BRIEF => All of the records below should be output exactly.

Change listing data

# # # # #

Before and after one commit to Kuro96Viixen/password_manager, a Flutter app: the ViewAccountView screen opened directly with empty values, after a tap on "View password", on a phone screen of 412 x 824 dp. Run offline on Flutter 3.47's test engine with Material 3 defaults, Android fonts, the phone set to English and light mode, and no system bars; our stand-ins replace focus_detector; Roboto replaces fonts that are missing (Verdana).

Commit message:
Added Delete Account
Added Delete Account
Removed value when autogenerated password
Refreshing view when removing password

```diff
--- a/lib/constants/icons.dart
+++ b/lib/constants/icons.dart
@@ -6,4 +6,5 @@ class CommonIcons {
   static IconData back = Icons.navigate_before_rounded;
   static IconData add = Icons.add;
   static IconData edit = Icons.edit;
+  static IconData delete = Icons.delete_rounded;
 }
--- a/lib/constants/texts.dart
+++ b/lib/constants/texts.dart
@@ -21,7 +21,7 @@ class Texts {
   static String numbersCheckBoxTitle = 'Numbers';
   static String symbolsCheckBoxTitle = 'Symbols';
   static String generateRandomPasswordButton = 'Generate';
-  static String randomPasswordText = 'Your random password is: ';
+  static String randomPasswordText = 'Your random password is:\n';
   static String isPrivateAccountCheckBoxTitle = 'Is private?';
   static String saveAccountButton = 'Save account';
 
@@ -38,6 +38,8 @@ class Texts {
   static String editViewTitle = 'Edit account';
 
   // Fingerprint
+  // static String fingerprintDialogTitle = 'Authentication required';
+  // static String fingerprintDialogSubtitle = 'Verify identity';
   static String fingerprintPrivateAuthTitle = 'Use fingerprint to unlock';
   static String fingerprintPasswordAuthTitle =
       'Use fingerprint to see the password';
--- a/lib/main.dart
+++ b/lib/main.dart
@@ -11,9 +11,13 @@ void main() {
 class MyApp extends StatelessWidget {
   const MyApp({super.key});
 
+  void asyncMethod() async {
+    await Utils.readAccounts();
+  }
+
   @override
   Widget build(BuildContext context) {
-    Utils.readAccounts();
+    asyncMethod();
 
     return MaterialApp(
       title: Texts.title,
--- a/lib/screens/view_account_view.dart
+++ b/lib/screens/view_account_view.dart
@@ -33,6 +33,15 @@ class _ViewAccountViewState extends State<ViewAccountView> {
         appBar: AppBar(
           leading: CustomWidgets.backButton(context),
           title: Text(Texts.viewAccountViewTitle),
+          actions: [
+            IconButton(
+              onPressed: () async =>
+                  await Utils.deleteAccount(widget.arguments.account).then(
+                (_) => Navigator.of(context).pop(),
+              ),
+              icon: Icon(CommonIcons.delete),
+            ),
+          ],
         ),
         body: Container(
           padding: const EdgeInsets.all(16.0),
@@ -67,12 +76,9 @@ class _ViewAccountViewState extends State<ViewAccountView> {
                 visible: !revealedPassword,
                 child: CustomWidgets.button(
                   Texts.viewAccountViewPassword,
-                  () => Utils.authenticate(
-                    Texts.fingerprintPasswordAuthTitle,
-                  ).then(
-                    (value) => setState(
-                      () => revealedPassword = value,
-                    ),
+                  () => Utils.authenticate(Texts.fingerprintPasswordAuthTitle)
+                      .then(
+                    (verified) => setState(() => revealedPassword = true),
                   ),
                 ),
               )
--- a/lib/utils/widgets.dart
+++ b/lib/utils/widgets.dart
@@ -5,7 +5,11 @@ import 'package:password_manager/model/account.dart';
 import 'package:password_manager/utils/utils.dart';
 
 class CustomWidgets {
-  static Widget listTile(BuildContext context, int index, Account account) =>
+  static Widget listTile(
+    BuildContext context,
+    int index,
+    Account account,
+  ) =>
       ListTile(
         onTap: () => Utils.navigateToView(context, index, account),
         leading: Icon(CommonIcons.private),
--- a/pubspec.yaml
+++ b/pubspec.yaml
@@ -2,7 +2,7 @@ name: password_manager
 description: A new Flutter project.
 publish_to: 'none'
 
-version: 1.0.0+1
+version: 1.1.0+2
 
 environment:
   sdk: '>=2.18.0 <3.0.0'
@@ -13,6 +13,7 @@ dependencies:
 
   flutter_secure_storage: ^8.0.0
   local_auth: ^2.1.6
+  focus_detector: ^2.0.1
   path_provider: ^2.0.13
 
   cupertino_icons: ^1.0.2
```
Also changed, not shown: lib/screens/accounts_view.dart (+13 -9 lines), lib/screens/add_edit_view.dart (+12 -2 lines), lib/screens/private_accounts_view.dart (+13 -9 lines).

# # # # #

SOLUTION FOR THIS TASK =>
Before and after one commit to Kuro96Viixen/password_manager, a Flutter app: the ViewAccountView screen opened directly with empty values, after a tap on "View password", on a phone screen of 412 x 824 dp. Run offline on Flutter 3.47's test engine with Material 3 defaults, Android fonts, the phone set to English and light mode, and no system bars; our stand-ins replace focus_detector; Roboto replaces fonts that are missing (Verdana).

Commit message:
Added Delete Account
Added Delete Account
Removed value when autogenerated password
Refreshing view when removing password

```diff
--- a/lib/constants/icons.dart
+++ b/lib/constants/icons.dart
@@ -6,4 +6,5 @@ class CommonIcons {
   static IconData back = Icons.navigate_before_rounded;
   static IconData add = Icons.add;
   static IconData edit = Icons.edit;
+  static IconData delete = Icons.delete_rounded;
 }
--- a/lib/constants/texts.dart
+++ b/lib/constants/texts.dart
@@ -21,7 +21,7 @@ class Texts {
   static String numbersCheckBoxTitle = 'Numbers';
   static String symbolsCheckBoxTitle = 'Symbols';
   static String generateRandomPasswordButton = 'Generate';
-  static String randomPasswordText = 'Your random password is: ';
+  static String randomPasswordText = 'Your random password is:\n';
   static String isPrivateAccountCheckBoxTitle = 'Is private?';
   static String saveAccountButton = 'Save account';
 
@@ -38,6 +38,8 @@ class Texts {
   static String editViewTitle = 'Edit account';
 
   // Fingerprint
+  // static String fingerprintDialogTitle = 'Authentication required';
+  // static String fingerprintDialogSubtitle = 'Verify identity';
   static String fingerprintPrivateAuthTitle = 'Use fingerprint to unlock';
   static String fingerprintPasswordAuthTitle =
       'Use fingerprint to see the password';
--- a/lib/main.dart
+++ b/lib/main.dart
@@ -11,9 +11,13 @@ void main() {
 class MyApp extends StatelessWidget {
   const MyApp({super.key});
 
+  void asyncMethod() async {
+    await Utils.readAccounts();
+  }
+
   @override
   Widget build(BuildContext context) {
-    Utils.readAccounts();
+    asyncMethod();
 
     return MaterialApp(
       title: Texts.title,
--- a/lib/screens/view_account_view.dart
+++ b/lib/screens/view_account_view.dart
@@ -33,6 +33,15 @@ class _ViewAccountViewState extends State<ViewAccountView> {
         appBar: AppBar(
           leading: CustomWidgets.backButton(context),
           title: Text(Texts.viewAccountViewTitle),
+          actions: [
+            IconButton(
+              onPressed: () async =>
+                  await Utils.deleteAccount(widget.arguments.account).then(
+                (_) => Navigator.of(context).pop(),
+              ),
+              icon: Icon(CommonIcons.delete),
+            ),
+          ],
         ),
         body: Container(
           padding: const EdgeInsets.all(16.0),
@@ -67,12 +76,9 @@ class _ViewAccountViewState extends State<ViewAccountView> {
                 visible: !revealedPassword,
                 child: CustomWidgets.button(
                   Texts.viewAccountViewPassword,
-                  () => Utils.authenticate(
-                    Texts.fingerprintPasswordAuthTitle,
-                  ).then(
-                    (value) => setState(
-                      () => revealedPassword = value,
-                    ),
+                  () => Utils.authenticate(Texts.fingerprintPasswordAuthTitle)
+                      .then(
+                    (verified) => setState(() => revealedPassword = true),
                   ),
                 ),
               )
--- a/lib/utils/widgets.dart
+++ b/lib/utils/widgets.dart
@@ -5,7 +5,11 @@ import 'package:password_manager/model/account.dart';
 import 'package:password_manager/utils/utils.dart';
 
 class CustomWidgets {
-  static Widget listTile(BuildContext context, int index, Account account) =>
+  static Widget listTile(
+    BuildContext context,
+    int index,
+    Account account,
+  ) =>
       ListTile(
         onTap: () => Utils.navigateToView(context, index, account),
         leading: Icon(CommonIcons.private),
--- a/pubspec.yaml
+++ b/pubspec.yaml
@@ -2,7 +2,7 @@ name: password_manager
 description: A new Flutter project.
 publish_to: 'none'
 
-version: 1.0.0+1
+version: 1.1.0+2
 
 environment:
   sdk: '>=2.18.0 <3.0.0'
@@ -13,6 +13,7 @@ dependencies:
 
   flutter_secure_storage: ^8.0.0
   local_auth: ^2.1.6
+  focus_detector: ^2.0.1
   path_provider: ^2.0.13
 
   cupertino_icons: ^1.0.2
```
Also changed, not shown: lib/screens/accounts_view.dart (+13 -9 lines), lib/screens/add_edit_view.dart (+12 -2 lines), lib/screens/private_accounts_view.dart (+13 -9 lines).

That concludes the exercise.